Last week, U.S. District Judge Virginia Phillips ruled that the military’s “don’t ask, don’t tell” policy was unconstitutional because it violated gay service members’ First Amendment rights by requiring them to remain silent about their sexual orientation. On Wednesday, a three-judge panel of the 9th U.S. Circuit Court of Appeals put the decision temporarily on hold.
The “don’t ask, don’t tell” policy was enacted during the presidency of Bill Clinton and said that military commanders could not ask about a service member’s sexual orientation, but if a gay service member volunteered that information to their commander, they could be discharged from military service. The Justice Department has argued that it needs more time to effectively and safely allow gays to serve openly in the military without discrimination and while upholding morale and national security.
The Log Cabin Republicans brought a lawsuit against the military challenging the policy in 2004. They have said that the military has overblown concerns about what will happen if the policy is lifted. They called the recent decision a minor setback. The 9th U.S. Circuit Court of Appeals judges have given the Log Cabin Republicans until Monday to file a response. After they review the response, the judges will decide either to let Judge Phillips’ decision stand for now, or they will continue the temporary hold until they hear and make a decision of the government’s appeal of the ruling.
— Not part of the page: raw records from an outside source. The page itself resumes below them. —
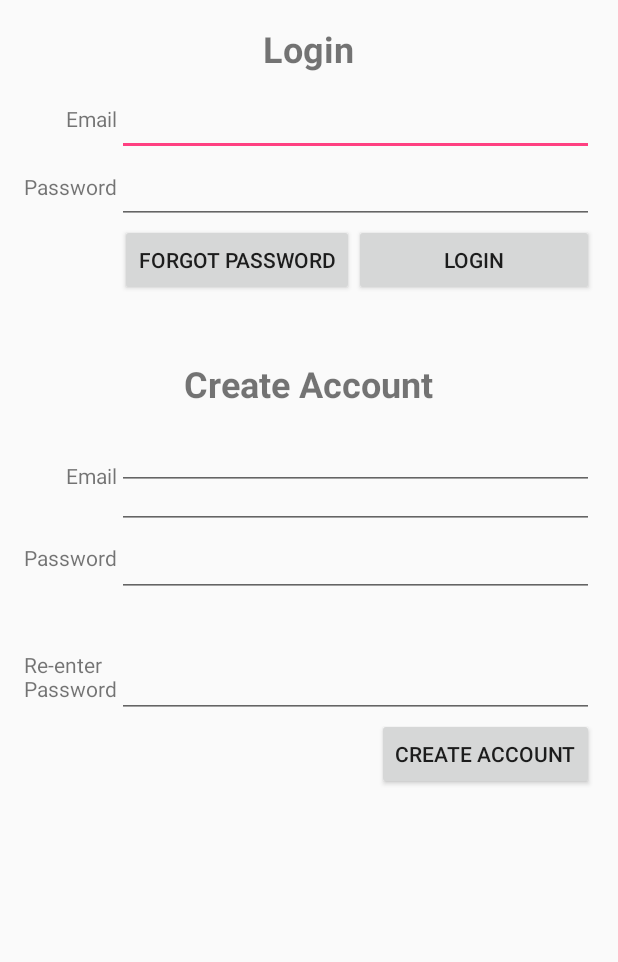
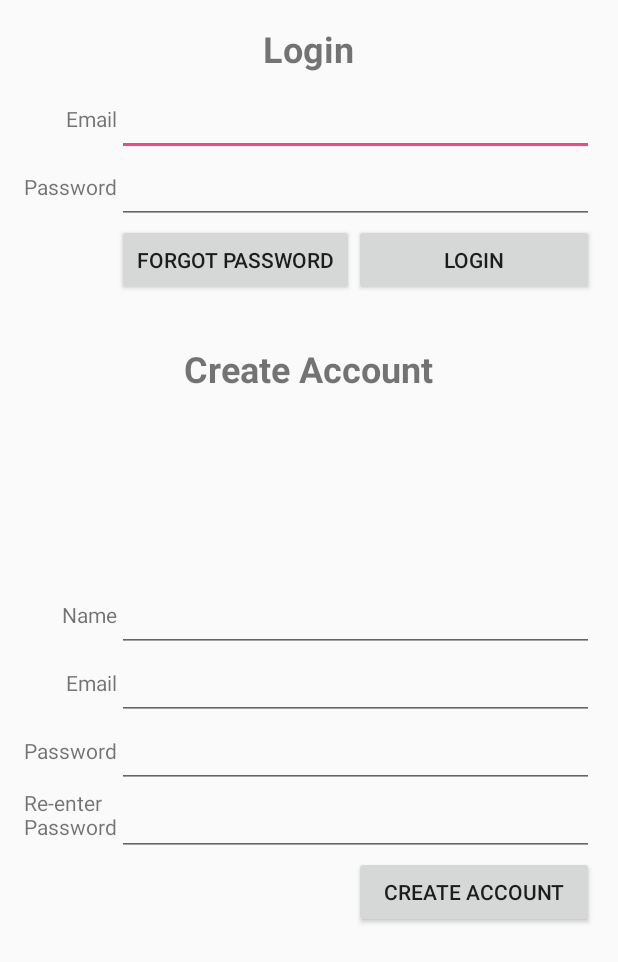
Before and after one commit to ntk860/RowdyRadio, an Android app: the screen it shows after launch (mainactivity), on a phone screen of 412 x 824 dp. Shown: the top 962 px of the screen. Run offline under Robolectric (Android 15) with nearby library versions, the light colour scheme and no system bars.

Commit message:
my branch created

```diff
--- a/app/build.gradle
+++ b/app/build.gradle
@@ -20,8 +20,9 @@ android {
 }
 
 dependencies {
-    compile fileTree(dir: 'libs', include: ['*.jar'])
+    //compile fileTree(dir: 'libs', include: ['*.jar'])
     testCompile 'junit:junit:4.12'
     compile 'com.android.support:appcompat-v7:23.3.0'
     compile 'com.android.support:design:23.3.0'
+    compile 'com.android.support:support-v4:23.3.0'
 }
--- a/app/src/main/java/rowdy/utsa/group3/rowdyradio/mainactivity.java
+++ b/app/src/main/java/rowdy/utsa/group3/rowdyradio/mainactivity.java
@@ -1,13 +1,12 @@
 package rowdy.utsa.group3.rowdyradio;
 
+import android.content.Intent;
+
 import android.os.Bundle;
-import android.support.design.widget.FloatingActionButton;
-import android.support.design.widget.Snackbar;
 import android.support.v7.app.AppCompatActivity;
-import android.support.v7.widget.Toolbar;
-import android.view.View;
 import android.view.Menu;
 import android.view.MenuItem;
+import android.view.View;
 
 public class mainactivity extends AppCompatActivity {
 
@@ -21,7 +20,7 @@ public class mainactivity extends AppCompatActivity {
     @Override
     public boolean onCreateOptionsMenu(Menu menu) {
         // Inflate the menu; this adds items to the action bar if it is present.
-        getMenuInflater().inflate(R.menu.menu_mainactivity, menu);
+        getMenuInflater().inflate(R.menu.main, menu);
         return true;
     }
 
@@ -31,4 +30,9 @@ public class mainactivity extends AppCompatActivity {
         // automatically handle clicks on the Home/Up button, so long
         return false;
     }
+
+    public void Login(View view) {
+        //Intent intent = new Intent(mainactivity.this, mainradio.class);
+        //startActivity(intent);
+    }
 }
--- a/app/src/main/res/layout/content_mainactivity.xml
+++ b/app/src/main/res/layout/content_mainactivity.xml
@@ -77,37 +77,62 @@
         android:textStyle="bold"
         android:layout_below="@+id/editText2"
         android:layout_centerHorizontal="true"
-        android:layout_marginTop="90dp"
-        android:layout_marginBottom="35dp"
+        android:layout_marginTop="80dp"
+        android:layout_marginBottom="65dp"
         />
+
+    <Button
+        style="?android:attr/buttonStyleSmall"
+        android:layout_width="wrap_content"
+        android:layout_height="wrap_content"
+        android:text="Login"
+        android:onClick="Login"
+        android:id="@+id/button"
+        android:layout_below="@+id/editText2"
+        android:layout_alignRight="@+id/editText2"
+        android:layout_alignEnd="@+id/editText2"
+        android:layout_toEndOf="@+id/button2"
+        android:layout_toRightOf="@+id/button2"
+        android:layout_alignBottom="@+id/button2" />
+
+    <Button
+        style="?android:attr/buttonStyleSmall"
+        android:layout_width="wrap_content"
+        android:layout_height="wrap_content"
+        android:text="Forgot Password"
+        android:id="@+id/button2"
+        android:layout_below="@+id/textView3"
+        android:layout_alignRight="@+id/textView2"
+        android:layout_alignEnd="@+id/textView2"
+        android:layout_alignLeft="@+id/editText2"
+        android:layout_alignStart="@+id/editText2" />
 
     <EditText
         android:layout_width="wrap_content"
         android:layout_height="wrap_content"
         android:id="@+id/editText3"
-        android:layout_below="@+id/textView4"
-        android:layout_alignRight="@+id/editText2"
-        android:layout_alignEnd="@+id/editText2"
+        android:layout_centerVertical="true"
         android:layout_alignLeft="@+id/editText2"
-        android:layout_alignStart="@+id/editText2" />
+        android:layout_alignStart="@+id/editText2"
+        android:layout_alignRight="@+id/button"
+        android:layout_alignEnd="@+id/button" />
 
     <TextView
         android:layout_width="wrap_content"
         android:layout_height="wrap_content"
         android:textAppearance="?android:attr/textAppearanceSmall"
-        android:text="Email"
+        android:text="Name"
+        android:layout_marginBottom="15dp"
         android:id="@+id/textView5"
-        android:layout_alignTop="@+id/editText3"
+        android:layout_alignBottom="@+id/editText3"
         android:layout_toLeftOf="@+id/editText3"
         android:layout_toStartOf="@+id/editText3" />
 
     <EditText
         android:layout_width="wrap_content"
         android:layout_height="wrap_content"
-        android:inputType="textPassword"
-        android:ems="10"
         android:id="@+id/editText4"
-        android:layout_below="@+id/editText3"
+        android:layout_below="@+id/textView5"
         android:layout_alignRight="@+id/editText3"
         android:layout_alignEnd="@+id/editText3"
         android:layout_alignLeft="@+id/editText3"
@@ -117,12 +142,12 @@
         android:layout_width="wrap_content"
         android:layout_height="wrap_content"
         android:textAppearance="?android:attr/textAppearanceSmall"
-        android:text="Password"
-        android:layout_marginTop="9dp"
+        android:text="Email"
+        android:layout_marginBottom="15dp"
         android:id="@+id/textView6"
-        android:layout_below="@+id/editText3"
-        android:layout_toLeftOf="@+id/editText3"
-        android:layout_toStartOf="@+id/editText3" />
+        android:layout_alignBottom="@+id/editText4"
+        android:layout_toLeftOf="@+id/editText4"
+        android:layout_toStartOf="@+id/editText4" />
 
     <EditText
         android:layout_width="wrap_content"
@@ -131,46 +156,43 @@
         android:ems="10"
         android:id="@+id/editText5"
         android:layout_below="@+id/editText4"
+        android:layout_alignRight="@+id/editText4"
+        android:layout_alignEnd="@+id/editText4"
         android:layout_alignLeft="@+id/editText4"
-        android:layout_alignStart="@+id/editText4"
-        android:layout_marginTop="35dp"
-        android:layout_alignRight="@+id/editText4"
-        android:layout_alignEnd="@+id/editText4" />
+        android:layout_alignStart="@+id/editText4" />
+
+    <TextView
+        android:layout_width="wrap_content"
+        android:layout_height="wrap_content"
+        android:textAppearance="?android:attr/textAppearanceSmall"
+        android:text="Password"
+        android:layout_marginBottom="15dp"
+        android:id="@+id/textView7"
+        android:layout_alignBottom="@+id/editText5"
+        android:layout_toLeftOf="@+id/editText5"
+        android:layout_toStartOf="@+id/editText5" />
+
+    <EditText
+        android:layout_width="wrap_content"
+        android:layout_height="wrap_content"
+        android:inputType="textPassword"
+        android:ems="10"
+        android:id="@+id/editText7"
+        android:layout_below="@+id/editText5"
+        android:layout_alignRight="@+id/editText5"
+        android:layout_alignEnd="@+id/editText5"
+        android:layout_alignLeft="@+id/editText5"
+        android:layout_alignStart="@+id/editText5" />
 
     <TextView
         android:layout_width="wrap_content"
         android:layout_height="wrap_content"
         android:textAppearance="?android:attr/textAppearanceSmall"
         android:text="Re-enter Password"
-        android:id="@+id/textView7"
-        android:layout_alignParentLeft="true"
-        android:layout_alignParentStart="true"
-        android:layout_alignBottom="@+id/editText5"
-        android:layout_toLeftOf="@+id/editText4"
-        android:layout_toStartOf="@+id/editText4"
-        android:layout_alignTop="@+id/editText5" />
-
-    <Button
-        style="?android:attr/buttonStyleSmall"
-        android:layout_width="wrap_content"
-        android:layout_height="wrap_content"
-        android:text="Login"
-        android:id="@+id/button"
-        android:layout_below="@+id/editText2"
-        android:layout_alignRight="@+id/editText2"
-        android:layout_alignEnd="@+id/editText2"
-        android:layout_toEndOf="@+id/button2"
-        android:layout_toRightOf="@+id/button2" />
-
-    <Button
-        style="?android:attr/buttonStyleSmall"
-        android:layout_width="wrap_content"
-        android:layout_height="wrap_content"
-        android:text="Forgot Password"
-        android:id="@+id/button2"
-        android:layout_below="@+id/textView3"
-        android:layout_alignRight="@+id/textView2"
-        android:layout_alignEnd="@+id/textView2" />
+        android:id="@+id/textView8"
+        android:layout_alignTop="@+id/editText7"
+        android:layout_toLeftOf="@+id/editText7"
+        android:layout_toStartOf="@+id/editText7" />
 
     <Button
         style="?android:attr/buttonStyleSmall"
@@ -178,21 +200,10 @@
         android:layout_height="wrap_content"
         android:text="Create Account"
         android:id="@+id/button3"
-        android:layout_below="@+id/editText5"
-        android:layout_alignParentRight="true"
-        android:layout_alignParentEnd="true" />
-
-    <EditText
-        android:layout_width="wrap_content"
-        android:layout_height="wrap_content"
-        android:inputType="textPersonName"
-        android:layout_marginTop="30dp"
-        android:ems="10"
-        android:id="@+id/editText6"
-        android:layout_alignBottom="@+id/textView5"
-        android:layout_alignRight="@+id/editText3"
-        android:layout_alignEnd="@+id/editText3"
-        android:layout_alignLeft="@+id/editText3"
-        android:layout_alignStart="@+id/editText3" />
+        android:layout_below="@+id/editText7"
+        android:layout_alignRight="@+id/editText7"
+        android:layout_alignEnd="@+id/editText7"
+        android:layout_alignLeft="@+id/button"
+        android:layout_alignStart="@+id/button" />
 
 </RelativeLayout>
--- /dev/null
+++ b/app/src/main/res/menu/main.xml
@@ -0,0 +1,8 @@
+<menu xmlns:android="http://schemas.android.com/apk/res/android"
+    xmlns:app="http://schemas.android.com/apk/res-auto"
+    xmlns:tools="http://schemas.android.com/tools" tools:context=".mainradio">
+
+    <item android:id="@+id/action_websearch" android:title="Share"
+        android:orderInCategory="100" app:showAsAction="ifRoom"
+        android:actionProviderClass="android.widget.ShareActionProvider" />
+</menu>
--- a/app/src/main/res/menu/menu_mainactivity.xml
+++ /dev/null
@@ -1,6 +0,0 @@
-<menu xmlns:android="http://schemas.android.com/apk/res/android"
-    xmlns:app="http://schemas.android.com/apk/res-auto"
-    xmlns:tools="http://schemas.android.com/tools"
-    tools:context="rowdy.utsa.group3.rowdyradio.mainactivity">
-
-</menu>
--- a/app/src/main/res/values/strings.xml
+++ b/app/src/main/res/values/strings.xml
@@ -1,4 +1,21 @@
 <resources>
+    <string-array name="menu_array">
+        <item>Mercury</item>
+        <item>Venus</item>
+        <item>Earth</item>
+        <item>Mars</item>
+        <item>Jupiter</item>
+        <item>Saturn</item>
+    </string-array>
+    <string name="drawer_open">Open navigation drawer</string>
+    <string name="drawer_close">Close navigation drawer</string>
+    <string name="action_websearch">Rowdy Radio</string>
+    <string name="app_not_available">Sorry, there\'s no web browser available</string>
+
     <string name="app_name">RowdyRadio</string>
     <string name="action_settings">Settings</string>
+    <string name="title_activity_mainradio">mainradio</string>
+
+    <!-- TODO: Remove or change this placeholder text -->
+    <string name="hello_blank_fragment">Hello blank fragment</string>
 </resources>
```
Appeals court tells US military to keep in place ‘don’t ask, don’t tell’ policy for now (Los Angeles Times)